Objective: To compare the resource utilization and healthcare costs of children with a diagnosis of asthma, children dispensed asthma medications but without a diagnosis of asthma, and control children.
Study design: Children 0 to 17 years old were identified from an integrated managed-care database during calendar year 2001. They were compared on the basis of the presence of a medical claim for asthma (Dx cohort); a prescription for an asthma controller or reliever medication (excluding oral corticosteroids) but without an asthma diagnosis (Rx cohort), and control children. Using medical and pharmacy claims, resource utilization and costs were compared across cohorts.
Results: Children in both the Dx and Rx cohorts had significantly greater nonasthma and total all-cause annual healthcare costs compared with control children. The Dx and Rx cohorts had higher rates of nonasthma emergency department visits and hospitalizations. The risk of an oral corticosteroid dispensed was 14-fold and 7-fold greater for the Dx and Rx cohorts, respectively, compared with the control children. These findings were consistent in infant, toddler, school-age, and adolescent groups.

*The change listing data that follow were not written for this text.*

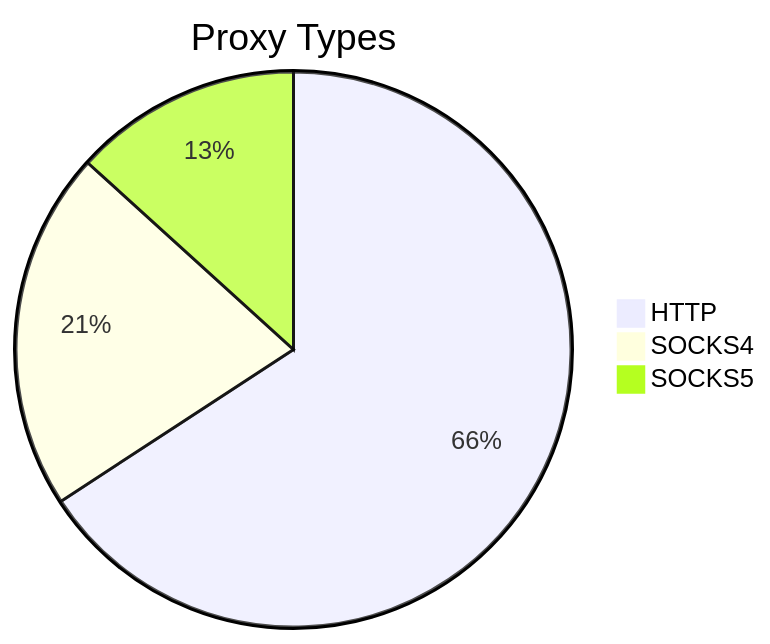
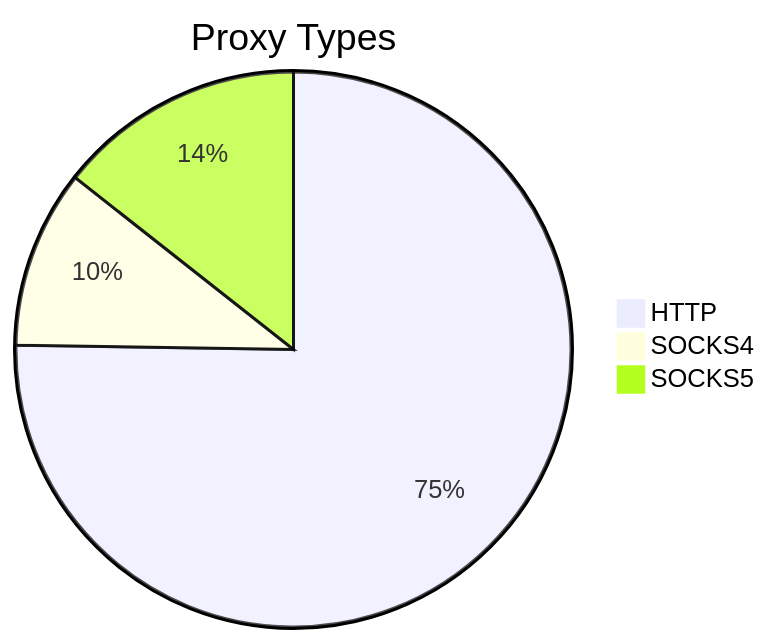
The first of 2 diagrams in README.md (stormsia/proxy-list), drawn with Mermaid before and after one commit. The commit also changed other lines of this file, not shown here.

````diff
--- a/README.md
+++ b/README.md
@@ -21,6 +21,6 @@
 ```mermaid
 pie title Proxy Types
-    "HTTP" : 352
-    "SOCKS4" : 112
-    "SOCKS5" : 71
+    "HTTP" : 225
+    "SOCKS4" : 31
+    "SOCKS5" : 43
 ```
````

Conclusions: Children dispensed asthma medications but lacking an asthma diagnosis have considerable morbidity and incur high healthcare resource utilization. This study suggests that better recognition of pediatric asthma is warranted.